# Data to use
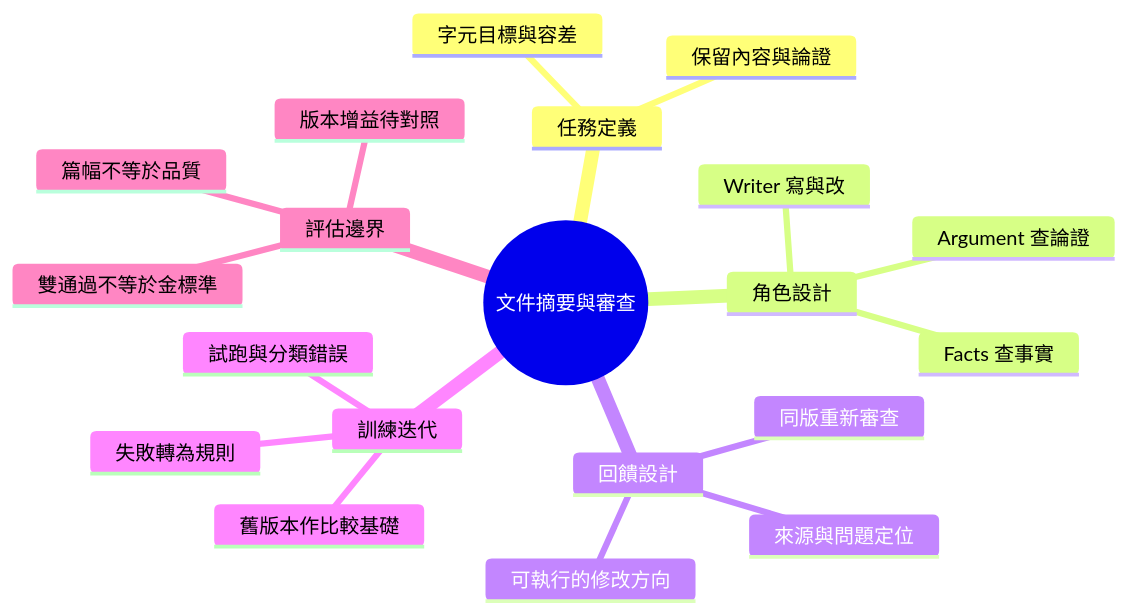
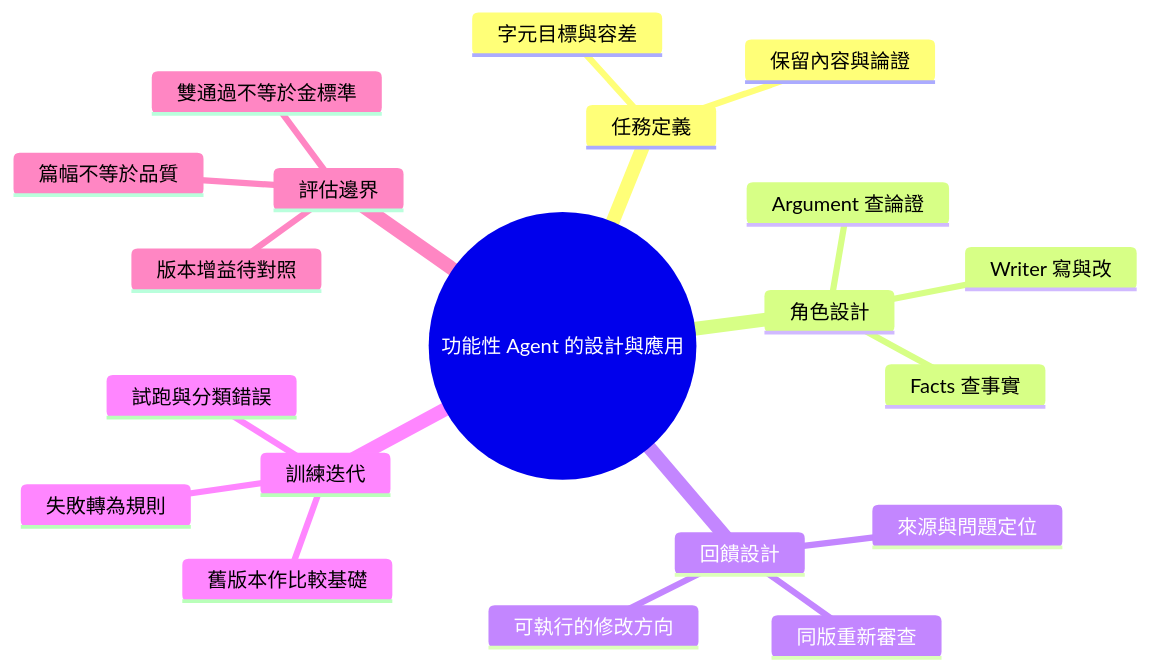
One commit to minxinchen/document-compression-lab changed the second of 2 diagrams in README.md. Above: the diagram before and after it, drawn with Mermaid. The commit also changed other lines of this file, not shown here.

Commit message:
Frame portfolio around functional agent design and application

````diff
--- a/README.md
+++ b/README.md
@@ -79,23 +77,23 @@
 ```mermaid
 mindmap
-  root((文件摘要與審查))
+  root((功能性 Agent 的設計與應用))
     任務定義
       保留內容與論證
       字元目標與容差
     角色設計
       Writer 寫與改
       Facts 查事實
       Argument 查論證
     回饋設計
       來源與問題定位
       可執行的修改方向
       同版重新審查
     訓練迭代
       試跑與分類錯誤
       失敗轉為規則
       舊版本作比較基礎
     評估邊界
       篇幅不等於品質
       雙通過不等於金標準
       版本增益待對照
 ```
````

# Action item
Write out the entries again word for word. Do not include the pictures.

# Result of this exercise
One commit to minxinchen/document-compression-lab changed the second of 2 diagrams in README.md. Above: the diagram before and after it, drawn with Mermaid. The commit also changed other lines of this file, not shown here.

Commit message:
Frame portfolio around functional agent design and application

````diff
--- a/README.md
+++ b/README.md
@@ -79,23 +77,23 @@
 ```mermaid
 mindmap
-  root((文件摘要與審查))
+  root((功能性 Agent 的設計與應用))
     任務定義
       保留內容與論證
       字元目標與容差
     角色設計
       Writer 寫與改
       Facts 查事實
       Argument 查論證
     回饋設計
       來源與問題定位
       可執行的修改方向
       同版重新審查
     訓練迭代
       試跑與分類錯誤
       失敗轉為規則
       舊版本作比較基礎
     評估邊界
       篇幅不等於品質
       雙通過不等於金標準
       版本增益待對照
 ```
````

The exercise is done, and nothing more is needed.